── RECORDS FOR THE TASK ──
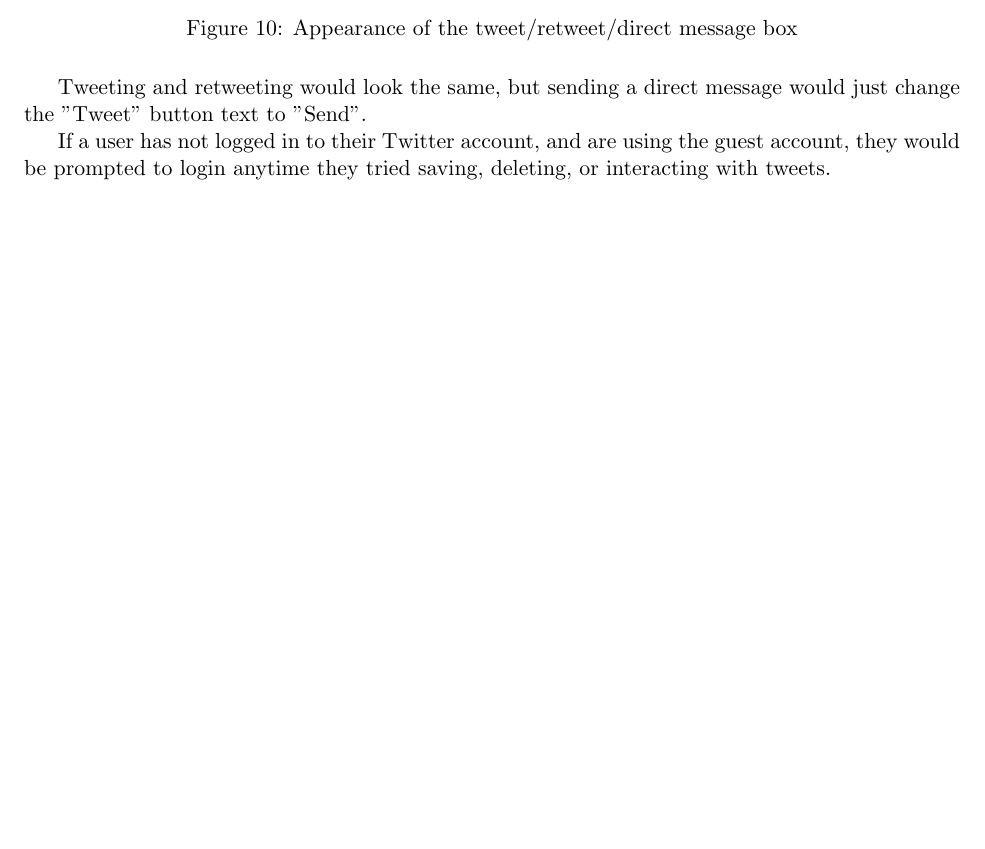
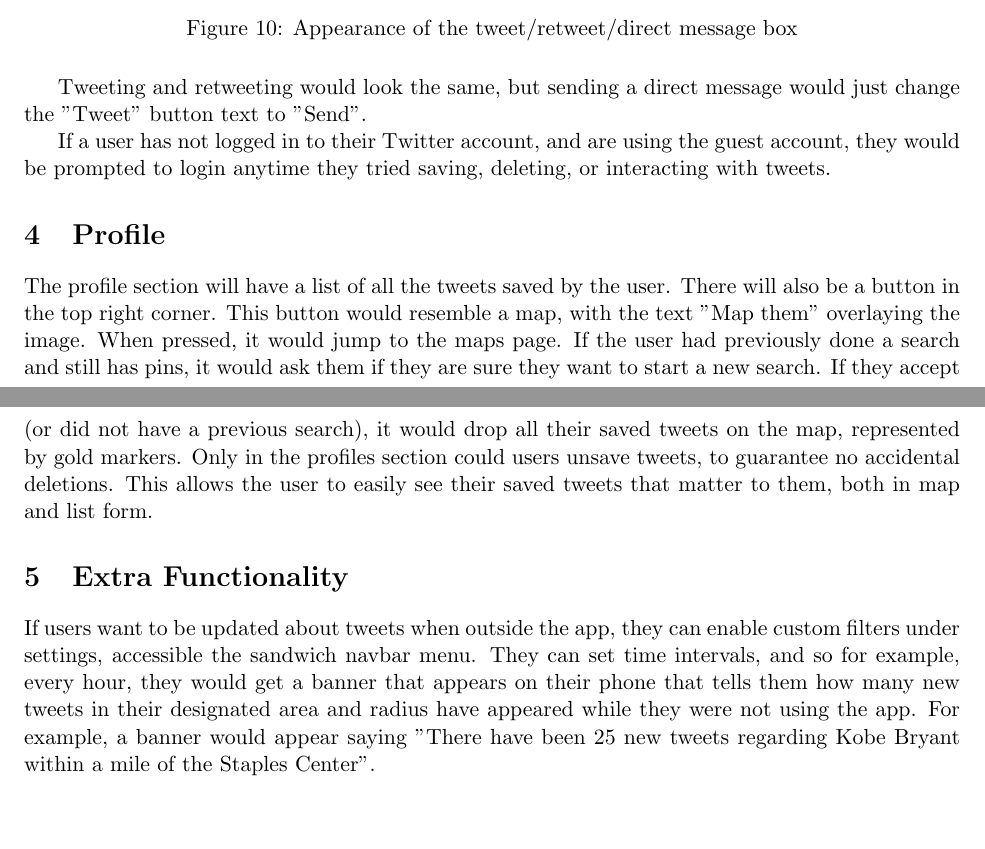
Before and after one commit to VicFrolov/cmsi370, a LaTeX document (dream-design/TweetDistrictDesign.tex): part of page 12 of 12 before the commit and two parts of pages 12 and 13 of 13 after it, the two joined at a grey line, cut so that both start at the same text, the shorter picture padded with empty space. Compiled offline with pdfLaTeX.

Commit message:
added profile and Extra Functionality sections

```diff
--- a/dream-design/TweetDistrictDesign.tex
+++ b/dream-design/TweetDistrictDesign.tex
@@ -204,6 +204,15 @@ Tweeting and retweeting would look the same, but sending a direct message would
 
 If a user has not logged in to their Twitter account, and are using the guest account, they would be prompted to login anytime they tried saving, deleting, or interacting with tweets.
 
+\section{Profile}
+The profile section will have a list of all the tweets saved by the user. There will also be a button in the top right corner. This button would resemble a map, with the text "Map them" overlaying the image. When pressed, it would jump to the maps page. If the user had previously done a search and still has pins, it would ask them if they are sure they want to start a new search. If they accept (or did not have a previous search), it would drop all their saved tweets on the map, represented by gold markers. Only in the profiles section could users unsave tweets, to guarantee no accidental deletions. This allows the user to easily see their saved tweets that matter to them, both in map and list form.
+
+\section{Extra Functionality}
+If users want to be updated about tweets when outside the app, they can enable custom filters under settings, accessible the sandwich navbar menu. They can set time intervals, and so for example, every hour, they would get a banner that appears on their phone that tells them how many new tweets in their designated area and radius have appeared while they were not using the app. For example, a banner would appear saying "There have been 25 new tweets regarding Kobe Bryant within a mile of the Staples Center".
+
+
+
+
 
 %overall design regarding flat, clean layout (similar to apple's constraints)
 %color palette + main colors, make sure to reference fun and colorful
```
Also changed, not shown: dream-design/TweetDistrictDesign.pdf.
───
• [WHAT TO DO]:
Give back all of the data exactly, but not the pictures.

• [RESPONSE BELOW]:
Before and after one commit to VicFrolov/cmsi370, a LaTeX document (dream-design/TweetDistrictDesign.tex): part of page 12 of 12 before the commit and two parts of pages 12 and 13 of 13 after it, the two joined at a grey line, cut so that both start at the same text, the shorter picture padded with empty space. Compiled offline with pdfLaTeX.

Commit message:
added profile and Extra Functionality sections

```diff
--- a/dream-design/TweetDistrictDesign.tex
+++ b/dream-design/TweetDistrictDesign.tex
@@ -204,6 +204,15 @@ Tweeting and retweeting would look the same, but sending a direct message would
 
 If a user has not logged in to their Twitter account, and are using the guest account, they would be prompted to login anytime they tried saving, deleting, or interacting with tweets.
 
+\section{Profile}
+The profile section will have a list of all the tweets saved by the user. There will also be a button in the top right corner. This button would resemble a map, with the text "Map them" overlaying the image. When pressed, it would jump to the maps page. If the user had previously done a search and still has pins, it would ask them if they are sure they want to start a new search. If they accept (or did not have a previous search), it would drop all their saved tweets on the map, represented by gold markers. Only in the profiles section could users unsave tweets, to guarantee no accidental deletions. This allows the user to easily see their saved tweets that matter to them, both in map and list form.
+
+\section{Extra Functionality}
+If users want to be updated about tweets when outside the app, they can enable custom filters under settings, accessible the sandwich navbar menu. They can set time intervals, and so for example, every hour, they would get a banner that appears on their phone that tells them how many new tweets in their designated area and radius have appeared while they were not using the app. For example, a banner would appear saying "There have been 25 new tweets regarding Kobe Bryant within a mile of the Staples Center".
+
+
+
+
 
 %overall design regarding flat, clean layout (similar to apple's constraints)
 %color palette + main colors, make sure to reference fun and colorful
```
Also changed, not shown: dream-design/TweetDistrictDesign.pdf.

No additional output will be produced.